Incredibly, Joss Whedon managed to marshall all the Marvel big-hitters, played by some seriously big personalities (Robert Downey Jr, Samuel L Jackson and Chris Hemsworth’s biceps alone are competition enough for screentime) and somehow make the result work as one coherent film. The highlight of the impressive ensemble is unquestionably Mark Ruffalo, playing the latest incarnation of Bruce Banner/The Hulk (though he’s the first actor to truly play both sides of the character with the assistance of motion-capture). Whedon appears to truly understand and love the character, and Ruffalo is able to effectively communicate to the viewer through a sensitive and understated performance the extreme fear, paranoia and depression of Banner, and by really letting rip in his mo-cap suit he demonstrates the volatility and terrifying power of “the other guy”. Robert Downey, Jr.’s wisecracking playboy Tony Stark/Iron Man gets all of Whedon’s best lines – my personal favourite being when Stark is trying to reign in the furious new arrival Thor and mocks his flowing red cloak with “doth your mother know you weareth her drapes?”. Scarlett Johansson also holds her own in a largely testosterone-fuelled cast, and manages to develop Natasha Romanoff/Black Widow from the stereotypical sexy femme fatale we saw in IRON MAN 2 to a fully-rounded, deadly and viciously intelligent character tormented by her violent past that we see here.
The final act showed the pinacle of superhero action of the time; with the six heroes working together to defend Manhattan from an alien invasion lead by the increasingly manic Asgardian exile Loki (Tom Hiddleston). In one particularly slick and visually eye-popping moment the camera snakes its way through the city and in one unbroken shot takes in each of the Avengers in turn working as a team to repel the invaders. I will say that the film is largely responsible for Marvel’s tendency to end their films with a battle in either a city, the sky, or both, and also influenced other studios to end their films with 45 minutes + of action monotony, but this was hugely enjoyable the first time round.
The most rewarding and enjoyable moments for me were the more intimate encounters, particularly a fine early scene which has Black Widow traveling to Calcutta to retrieve and recruit a reclusive Banner, and the on-edge scientist feigns a transformation into his greener side to test Romanoff’s true intentions.
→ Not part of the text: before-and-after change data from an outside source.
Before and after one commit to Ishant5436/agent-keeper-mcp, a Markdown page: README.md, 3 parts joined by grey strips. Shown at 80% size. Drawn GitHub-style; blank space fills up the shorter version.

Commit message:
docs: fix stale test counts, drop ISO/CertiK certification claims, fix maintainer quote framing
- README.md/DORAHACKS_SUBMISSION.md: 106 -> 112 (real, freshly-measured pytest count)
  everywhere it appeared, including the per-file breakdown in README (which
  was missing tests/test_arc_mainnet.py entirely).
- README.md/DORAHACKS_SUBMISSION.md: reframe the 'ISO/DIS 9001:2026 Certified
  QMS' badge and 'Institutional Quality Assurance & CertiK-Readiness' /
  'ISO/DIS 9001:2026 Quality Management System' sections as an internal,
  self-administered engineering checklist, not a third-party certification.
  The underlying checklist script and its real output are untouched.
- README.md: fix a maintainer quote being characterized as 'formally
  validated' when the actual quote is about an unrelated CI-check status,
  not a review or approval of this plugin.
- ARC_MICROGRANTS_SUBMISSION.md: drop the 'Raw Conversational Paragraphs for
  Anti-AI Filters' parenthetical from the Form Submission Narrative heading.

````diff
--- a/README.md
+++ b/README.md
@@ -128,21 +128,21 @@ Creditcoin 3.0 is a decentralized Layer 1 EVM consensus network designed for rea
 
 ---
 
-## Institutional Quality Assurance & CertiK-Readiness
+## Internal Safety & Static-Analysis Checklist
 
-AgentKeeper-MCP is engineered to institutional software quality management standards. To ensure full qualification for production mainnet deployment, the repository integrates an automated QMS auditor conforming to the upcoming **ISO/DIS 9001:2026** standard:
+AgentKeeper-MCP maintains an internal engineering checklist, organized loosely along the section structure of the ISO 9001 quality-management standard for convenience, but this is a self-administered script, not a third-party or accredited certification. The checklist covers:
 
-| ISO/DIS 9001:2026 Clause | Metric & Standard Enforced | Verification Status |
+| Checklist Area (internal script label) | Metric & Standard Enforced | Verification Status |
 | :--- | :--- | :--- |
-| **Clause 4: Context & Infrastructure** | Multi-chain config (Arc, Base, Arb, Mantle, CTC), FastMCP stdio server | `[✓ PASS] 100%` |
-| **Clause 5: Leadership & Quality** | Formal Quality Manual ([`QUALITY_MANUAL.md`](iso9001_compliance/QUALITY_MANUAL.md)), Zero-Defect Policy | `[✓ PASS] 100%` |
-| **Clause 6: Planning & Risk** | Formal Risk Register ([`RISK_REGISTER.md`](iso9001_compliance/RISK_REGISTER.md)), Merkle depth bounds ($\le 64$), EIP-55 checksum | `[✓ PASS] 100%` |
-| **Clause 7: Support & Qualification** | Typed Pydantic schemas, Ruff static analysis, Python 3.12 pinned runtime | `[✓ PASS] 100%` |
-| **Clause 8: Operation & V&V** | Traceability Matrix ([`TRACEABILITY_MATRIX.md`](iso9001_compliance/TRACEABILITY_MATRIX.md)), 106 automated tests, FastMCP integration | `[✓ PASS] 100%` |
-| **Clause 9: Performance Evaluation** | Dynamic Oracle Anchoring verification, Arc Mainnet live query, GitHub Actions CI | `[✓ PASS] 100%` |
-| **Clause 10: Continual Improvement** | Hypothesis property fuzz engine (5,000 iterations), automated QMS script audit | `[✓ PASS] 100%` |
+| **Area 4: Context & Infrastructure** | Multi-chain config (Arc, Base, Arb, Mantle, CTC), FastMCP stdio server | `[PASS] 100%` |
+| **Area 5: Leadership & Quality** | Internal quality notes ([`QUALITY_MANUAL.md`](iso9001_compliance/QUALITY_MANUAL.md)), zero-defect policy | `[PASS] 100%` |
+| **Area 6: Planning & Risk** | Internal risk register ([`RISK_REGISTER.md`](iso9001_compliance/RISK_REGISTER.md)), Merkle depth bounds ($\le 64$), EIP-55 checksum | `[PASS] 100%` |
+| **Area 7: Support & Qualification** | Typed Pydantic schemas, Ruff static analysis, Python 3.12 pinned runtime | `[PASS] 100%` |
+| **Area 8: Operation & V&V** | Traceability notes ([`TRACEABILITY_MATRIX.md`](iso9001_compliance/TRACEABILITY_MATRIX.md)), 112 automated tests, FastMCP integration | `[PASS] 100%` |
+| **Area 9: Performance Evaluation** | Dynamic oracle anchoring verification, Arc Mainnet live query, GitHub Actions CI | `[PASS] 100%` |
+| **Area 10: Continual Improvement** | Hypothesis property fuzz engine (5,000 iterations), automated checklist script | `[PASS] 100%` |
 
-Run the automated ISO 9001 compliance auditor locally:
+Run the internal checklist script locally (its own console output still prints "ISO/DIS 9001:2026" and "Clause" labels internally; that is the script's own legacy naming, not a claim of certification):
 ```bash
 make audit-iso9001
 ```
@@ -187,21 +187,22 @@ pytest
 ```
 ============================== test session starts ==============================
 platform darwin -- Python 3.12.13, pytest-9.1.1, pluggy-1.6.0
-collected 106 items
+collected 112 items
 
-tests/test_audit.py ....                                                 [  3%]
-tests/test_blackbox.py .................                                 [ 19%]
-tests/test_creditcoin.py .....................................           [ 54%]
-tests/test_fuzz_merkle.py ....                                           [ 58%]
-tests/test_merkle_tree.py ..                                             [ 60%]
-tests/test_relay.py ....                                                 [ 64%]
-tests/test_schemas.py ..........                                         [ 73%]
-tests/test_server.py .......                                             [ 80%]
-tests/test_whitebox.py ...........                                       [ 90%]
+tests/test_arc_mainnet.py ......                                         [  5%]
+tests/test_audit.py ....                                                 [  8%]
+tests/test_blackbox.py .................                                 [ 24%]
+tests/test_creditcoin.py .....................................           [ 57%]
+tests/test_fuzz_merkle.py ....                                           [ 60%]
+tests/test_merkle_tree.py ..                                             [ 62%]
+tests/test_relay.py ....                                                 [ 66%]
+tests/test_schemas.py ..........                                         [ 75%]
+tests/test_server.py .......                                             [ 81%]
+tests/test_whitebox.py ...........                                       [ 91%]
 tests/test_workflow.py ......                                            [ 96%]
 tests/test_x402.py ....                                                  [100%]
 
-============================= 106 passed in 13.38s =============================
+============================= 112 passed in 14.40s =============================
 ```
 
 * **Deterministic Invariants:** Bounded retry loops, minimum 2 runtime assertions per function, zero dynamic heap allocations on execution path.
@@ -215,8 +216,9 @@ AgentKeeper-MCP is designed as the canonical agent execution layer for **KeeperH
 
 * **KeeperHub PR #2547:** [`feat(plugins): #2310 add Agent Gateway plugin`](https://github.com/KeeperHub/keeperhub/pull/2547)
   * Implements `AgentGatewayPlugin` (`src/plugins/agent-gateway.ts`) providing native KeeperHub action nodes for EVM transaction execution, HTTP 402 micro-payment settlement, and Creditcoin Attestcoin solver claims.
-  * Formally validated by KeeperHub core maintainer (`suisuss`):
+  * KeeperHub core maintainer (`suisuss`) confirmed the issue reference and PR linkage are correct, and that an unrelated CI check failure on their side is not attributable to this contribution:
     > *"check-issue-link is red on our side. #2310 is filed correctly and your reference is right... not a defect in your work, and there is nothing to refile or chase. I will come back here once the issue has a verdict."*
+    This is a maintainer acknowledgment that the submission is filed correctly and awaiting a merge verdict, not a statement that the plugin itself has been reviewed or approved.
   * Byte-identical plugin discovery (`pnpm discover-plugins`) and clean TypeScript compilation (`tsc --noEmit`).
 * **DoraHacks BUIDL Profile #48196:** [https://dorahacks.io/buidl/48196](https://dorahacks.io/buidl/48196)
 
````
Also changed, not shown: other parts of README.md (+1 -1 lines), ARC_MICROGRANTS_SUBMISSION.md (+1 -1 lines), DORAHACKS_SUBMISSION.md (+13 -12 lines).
I also loved Black Widow’s interrogation of Loki before the mid-film set piece – the scene gives Johansson and Hiddleston plenty of room to play off each other and it’s intelligently scripted, brilliantly tense and beautifully performed by the actors, resulting in an incredibly revealing moment for both of their characters.
The Avengers is exactly what a great blockbuster should be – grounded enough to be relevant and dramatically effective in the contemporary world (with references to worldwide energy shortages, WMDs and the terrifying future of warfare) but also fantastical enough to be fun, and to provide a level of escapism for the audience. I must admit, the film does lose momentum here and there, and there are some incredibly convenient plot devices employed to get the heroes together, but you can’t really hold these minor gripes against a filmmaker like Whedon. This is a man who achieved the impossible in making Marvel’s crowning glory worthy of the time and effort dedicated to laying its groundwork over the last half-decade, and with the addition of his trademark playful sense of humour, the film doesn’t look like it’s taking itself too seriously, which could have been fatal. Awesome is a criminally misapplied adjective in this day and age, but there really is no better way to describe this super-powered extravaganza. SSP